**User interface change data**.
--------

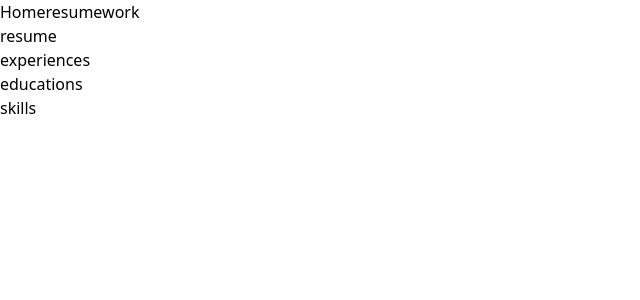
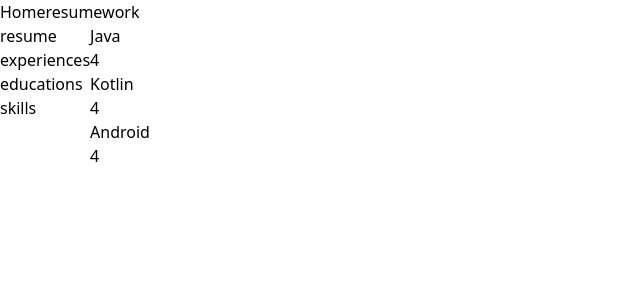
Before and after one commit to Eun-ha/galaxychoiportfolio, a Next.js app: page /resume/1 in a window 1280 px wide. Shown: the top 300 px of the page, without its empty margins (0-640 px from the left). Built offline with nearby package versions, Linux system fonts and the light colour scheme.

Commit message:
Feat: resume 동적 라우팅 영역 컴포넌트 작업

```diff
--- a/app/resume/[slug]/page.tsx
+++ b/app/resume/[slug]/page.tsx
@@ -1,7 +1,13 @@
+import { ResumeContents } from "@/components/resume-contents";
 import { TitlesDescriptions } from "@/components/titles-descriptions";
 
 export default async function Page({ params }: { params: { slug: string } }) {
   const id = await params;
 
-  return <TitlesDescriptions category={id.slug} />;
+  return (
+    <>
+      <TitlesDescriptions category={id.slug} />
+      <ResumeContents category={id.slug} />
+    </>
+  );
 }
--- a/components/button.tsx
+++ b/components/button.tsx
@@ -27,8 +27,6 @@ export const Button = ({
   const segment = useSelectedLayoutSegment();
   const href = category.slug ? path + "/" + category.slug : path;
 
-  console.log(category);
-
   const isActive =
     (!category.slug && segment === null) ||
     segment === category.segment ||
--- a/components/resume-aside.tsx
+++ b/components/resume-aside.tsx
@@ -1,4 +1,4 @@
-import { getButtonTitle } from "@/data/resume";
+import { getAll } from "@/data/resume";
 import { ButtonList } from "./button-list";
 
 // export function ResumeAside() {
@@ -11,13 +11,13 @@ import { ButtonList } from "./button-list";
 // }
 
 export function ResumeAside() {
-  const buttons = getButtonTitle();
+  const content = getAll();
   return (
     <div>
       <ButtonList
         path="/resume"
         categories={[
-          ...buttons.map((x) => ({
+          ...content.map((x) => ({
             button: x.button,
             slug: x.slug,
           })),
--- /dev/null
+++ b/components/resume-content.tsx
@@ -0,0 +1,58 @@
+import {
+  Education,
+  Experience,
+  getEducations,
+  getExperiences,
+  getSkills,
+  Skill,
+} from "@/data/resume";
+
+export const ResumeContent = ({
+  type,
+}: {
+  type: "educations" | "experiences" | "skills";
+}) => {
+  const getData = () => {
+    switch (type) {
+      case "educations":
+        return getEducations();
+      case "experiences":
+        return getExperiences();
+      case "skills":
+        return getSkills();
+      default:
+        return [];
+    }
+  };
+
+  const contents = getData();
+
+  return (
+    <section>
+      {contents.map((content, index) => (
+        <div key={index}>
+          {type === "educations" && (
+            <>
+              <p>{(content as Education).school}</p>
+              <p>{(content as Education).date}</p>
+              <p>{(content as Education).degree}</p>
+            </>
+          )}
+          {type === "experiences" && (
+            <>
+              <p>{(content as Experience).company}</p>
+              <p>{(content as Experience).date}</p>
+              <p>{(content as Experience).description}</p>
+            </>
+          )}
+          {type === "skills" && (
+            <>
+              <p>{(content as Skill).name}</p>
+              <p>{(content as Skill).level}</p>
+            </>
+          )}
+        </div>
+      ))}
+    </section>
+  );
+};
--- /dev/null
+++ b/components/resume-contents.tsx
@@ -0,0 +1,23 @@
+import { ResumeContent } from "./resume-content";
+
+interface Category {
+  category: string;
+}
+
+export const ResumeContents = (Props: Category) => {
+  const { category } = Props;
+
+  console.log(category);
+
+  return (
+    <section>
+      {category === "experiences" ? (
+        <ResumeContent type="experiences" />
+      ) : category === "educations" ? (
+        <ResumeContent type="educations" />
+      ) : (
+        <ResumeContent type="skills" />
+      )}
+    </section>
+  );
+};
--- a/components/titles-descriptions.tsx
+++ b/components/titles-descriptions.tsx
@@ -1,8 +1,4 @@
 import { getContents } from "@/data/resume";
-
-export type Theme1 = {
-  theme: "resume" | "experiences" | "education" | "skill";
-};
 
 interface Theme {
   category: string;
@@ -11,6 +7,8 @@ interface Theme {
 export const TitlesDescriptions = (Props: Theme) => {
   const { category } = Props;
   const content = getContents(category);
+
+  //console.log(content);
 
   return (
     <section>
--- a/data/resume.ts
+++ b/data/resume.ts
@@ -3,38 +3,31 @@ export type Experience = {
   title: string;
   date: string;
   description: string;
-  slug: string;
 };
 
 export type Education = {
   school: string;
   degree: string;
   date: string;
-  slug: string;
 };
 
 export type Skill = {
   name: string;
   level: number;
-  slug: string;
 };
 
-export type TitlesDescriptions = {
+export type Contents = {
   title: string;
   desc: string;
   slug: string;
   button: string;
 };
 
-export type Category = {
-  experiences?: Experience[];
-  educations?: Education[];
-  skills?: Skill[];
-};
-
 export type Resume = {
-  contents: TitlesDescriptions[];
-  category: Category[];
+  contents: Contents[];
+  experiences: Experience[];
+  educations: Education[];
+  skills: Skill[];
 };
 
 export const resume: Resume[] = [
@@ -65,8 +58,6 @@ export const resume: Resume[] = [
         button: "skills",
       },
     ],
-    category: [
-      {
     experiences: [
       {
         company: "Samsung Electronics",
@@ -74,7 +65,6 @@ export const resume: Resume[] = [
         date: "2018.07 - 2020.07",
         description:
           "Developed and maintained Android applications for Samsung Smart TV. Worked on various projects including SmartThings, Samsung Health, and Samsung Pay.",
-            slug: "experiences",
       },
       {
         company: "Samsung Electronics",
@@ -82,7 +72,6 @@ export const resume: Resume[] = [
         date: "2017.07 - 2017.12",
         description:
           "Developed and maintained Android applications for Samsung Smart TV. Worked on various projects including SmartThings, Samsung Health, and Samsung Pay.",
-            slug: "experiences",
       },
       {
         company: "Samsung Electronics",
@@ -90,49 +79,53 @@ export const resume: Resume[] = [
         date: "2016.07 - 2016.12",
         description:
           "Developed and maintained Android applications for Samsung Smart TV. Worked on various projects including SmartThings, Samsung Health, and Samsung Pay.",
-            slug: "experiences",
       },
     ],
-      },
-      {
     educations: [
       {
         school: "University of California, San Diego",
         degree: "Bachelor of Science in Computer Science",
         date: "2014.09 - 2018.06",
-            slug: "educations",
       },
     ],
-      },
-      {
     skills: [
       {
         name: "Java",
         level: 4,
-            slug: "skills",
       },
       {
         name: "Kotlin",
         level: 4,
-            slug: "skills",
       },
       {
         name: "Android",
         level: 4,
-            slug: "skills",
-          },
-        ],
       },
     ],
   },
 ];
 
-export function getContents(category: string): TitlesDescriptions[] {
-  return resume.flatMap((resumecontents) =>
-    resumecontents.contents.filter((content) => content.slug === category)
+// 전체 데이터를 가져옵니다.
+export function getAll(): Contents[] {
+  return resume.flatMap((content) => content.contents);
+}
+
+// 슬러그에 기반한 경험, 교육, 스킬 제목 및 설명을 반환합니다.
+export function getContents(category: string): Contents[] {
+  return resume.flatMap((contents) =>
+    contents.contents.filter((content) => content.slug === category)
   );
 }
 
-export function getButtonTitle(): TitlesDescriptions[] {
-  return resume.flatMap((button) => button.contents);
+// 슬러그에 기반한 경험, 교육, 스킬 제목 및 설명을 반환합니다.
+export function getExperiences(): Experience[] {
+  return resume.flatMap((contents) => contents.experiences);
 }
+
+export function getEducations(): Education[] {
+  return resume.flatMap((contents) => contents.educations);
+}
+
+export function getSkills(): Skill[] {
+  return resume.flatMap((contents) => contents.skills);
+}
```
Lines whose indentation alone changed are shown as unchanged.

--------

**ACTIVITY**.
Gather and copy every line of the data in which the string "components" is found.

**FINISHED TASK**.
+import { ResumeContents } from "@/components/resume-contents";
 import { TitlesDescriptions } from "@/components/titles-descriptions";
--- a/components/button.tsx
+++ b/components/button.tsx
--- a/components/resume-aside.tsx
+++ b/components/resume-aside.tsx
+++ b/components/resume-content.tsx
+++ b/components/resume-contents.tsx
--- a/components/titles-descriptions.tsx
+++ b/components/titles-descriptions.tsx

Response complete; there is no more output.